      Berkshire Hathaway buys family-owned businesses with the intention of keeping the current management to run the company. They prioritize maintaining a good relationship with the management and compensating them well over negotiating every last dollar out of them. This ensures long-term success for the company and allows the managers who built the business to continue to run it. Warren and Charlie went through a complicated legal situation with Wesco Financial and other companies in their structure, but eventually agreed to simplify the structure by merging companies and having Charlie serve as Chairman of Wesco. They also agreed to not engage in similar activities in the future and prioritize ethical behavior.

    • Warren Buffett's Love for Nostalgia and Insurance CompaniesMispricing risk, especially in the insurance industry, can lead to a long period of pain. Startups should consider Vouch, a modern insurance company with expert guidance and proprietary coverages designed specifically for them.

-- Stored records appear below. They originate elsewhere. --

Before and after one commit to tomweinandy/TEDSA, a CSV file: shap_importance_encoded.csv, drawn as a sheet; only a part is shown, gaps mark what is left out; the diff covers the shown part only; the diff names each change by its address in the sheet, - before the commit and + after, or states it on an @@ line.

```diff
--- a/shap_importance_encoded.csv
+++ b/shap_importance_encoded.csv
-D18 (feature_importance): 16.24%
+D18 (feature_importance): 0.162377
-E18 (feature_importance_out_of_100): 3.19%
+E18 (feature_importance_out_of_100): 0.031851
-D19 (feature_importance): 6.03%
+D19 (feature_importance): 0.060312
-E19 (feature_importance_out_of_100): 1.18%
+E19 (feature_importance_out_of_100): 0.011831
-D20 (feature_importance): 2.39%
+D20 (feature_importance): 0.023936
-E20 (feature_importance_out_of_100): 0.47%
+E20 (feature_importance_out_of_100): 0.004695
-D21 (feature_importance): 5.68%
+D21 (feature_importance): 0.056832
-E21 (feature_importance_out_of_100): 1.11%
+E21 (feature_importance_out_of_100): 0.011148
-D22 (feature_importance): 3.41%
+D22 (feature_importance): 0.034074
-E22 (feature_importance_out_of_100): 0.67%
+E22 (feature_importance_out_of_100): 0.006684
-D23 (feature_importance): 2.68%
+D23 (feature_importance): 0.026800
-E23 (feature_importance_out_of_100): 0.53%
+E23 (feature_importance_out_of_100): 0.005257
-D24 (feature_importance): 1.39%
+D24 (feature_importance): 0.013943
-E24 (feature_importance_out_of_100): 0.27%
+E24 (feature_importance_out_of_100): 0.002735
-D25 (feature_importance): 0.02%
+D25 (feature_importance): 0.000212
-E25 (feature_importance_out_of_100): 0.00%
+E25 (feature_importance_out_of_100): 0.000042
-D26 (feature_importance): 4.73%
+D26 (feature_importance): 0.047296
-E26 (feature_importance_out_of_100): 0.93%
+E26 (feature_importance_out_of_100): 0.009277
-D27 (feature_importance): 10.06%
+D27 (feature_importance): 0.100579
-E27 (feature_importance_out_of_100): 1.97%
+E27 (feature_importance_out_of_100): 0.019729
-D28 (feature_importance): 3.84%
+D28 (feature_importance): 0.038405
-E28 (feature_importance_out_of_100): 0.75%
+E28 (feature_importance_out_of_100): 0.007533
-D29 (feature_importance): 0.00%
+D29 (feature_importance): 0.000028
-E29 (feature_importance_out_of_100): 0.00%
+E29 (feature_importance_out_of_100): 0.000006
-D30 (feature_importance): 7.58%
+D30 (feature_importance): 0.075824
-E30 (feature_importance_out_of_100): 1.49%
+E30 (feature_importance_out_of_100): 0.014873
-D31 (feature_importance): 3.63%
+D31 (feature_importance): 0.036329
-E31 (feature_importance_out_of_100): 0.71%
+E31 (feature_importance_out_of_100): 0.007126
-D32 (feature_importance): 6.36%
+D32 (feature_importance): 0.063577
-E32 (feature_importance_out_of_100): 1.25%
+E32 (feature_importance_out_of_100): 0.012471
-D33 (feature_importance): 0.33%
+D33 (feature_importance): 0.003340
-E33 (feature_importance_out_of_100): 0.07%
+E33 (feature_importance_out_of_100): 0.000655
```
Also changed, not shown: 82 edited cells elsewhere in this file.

      Warren Buffett has a serial love affair with companies he grew up with and has once-in-a-generation investments in them. GEICO grew immensely but made the mistake of not updating their pricing as they expanded their market. Mispricing risk, especially over many years, can lead to a long period of pain because the premiums that insurance companies have received are already in the bank. Vouch is a great modern insurance company for startups with next-day coverage, engineered proprietary coverages for startups, and the benefit of a large and well-known insurance company. Companies that are founded or taking investment for the first time should consider Vouch's expert guidance by Zoom, chat, call, or email.

    • Addressing Structural Issues: GEICO's Turnaround StoryWhen facing future losses, companies should focus on addressing structural issues rather than just increasing customer base, and leveraging risk-reduction techniques like reinsurance can be an effective strategy to avoid bankruptcy and turn the business around.

      When a company is facing years of future losses, even increasing its customer base won't help generate any meaningful revenue as they'll only add to the company's future payment woes. The company needs to address its structural issues and create a solid plan for turning around its business. In GEICO's case, Jack Byrne was brought in as the CEO and he developed a plan to reinsure some of the company's future losses. Reinsurance is a way for insurance companies to sell off some of their risk in their portfolio to another insurance organization. This helped GEICO avoid bankruptcy and turned the company around. It's important for companies to address their troubles as soon as possible before it's too late.

    • Warren Buffett's Strategies for Investment SuccessWarren Buffett's success in investing is based on his ability to identify creative plans and leverage connections to broker important deals. He recognizes and seizes opportunities, navigates complex financial situations, and negotiates deals successfully.

      Warren Buffett's success in investing is attributed to his ability to identify creative and workable plans. He leverages his connections to people like Kay to broker important introductions that are critical to building successful deals. Buffett's investment in GEICO at a low price and his willingness to take on a third of the company shows his ability to recognize and seize opportunities. His negotiation skills are evident in his deal with Salomon Brothers to underwrite GEICO's convertible debt for $76 million, which was oversubscribed and helped solve two of GEICO's three problems. While auto insurance is heavily regulated, Buffett's successful investment in GEICO demonstrates his ability to navigate complex financial situations.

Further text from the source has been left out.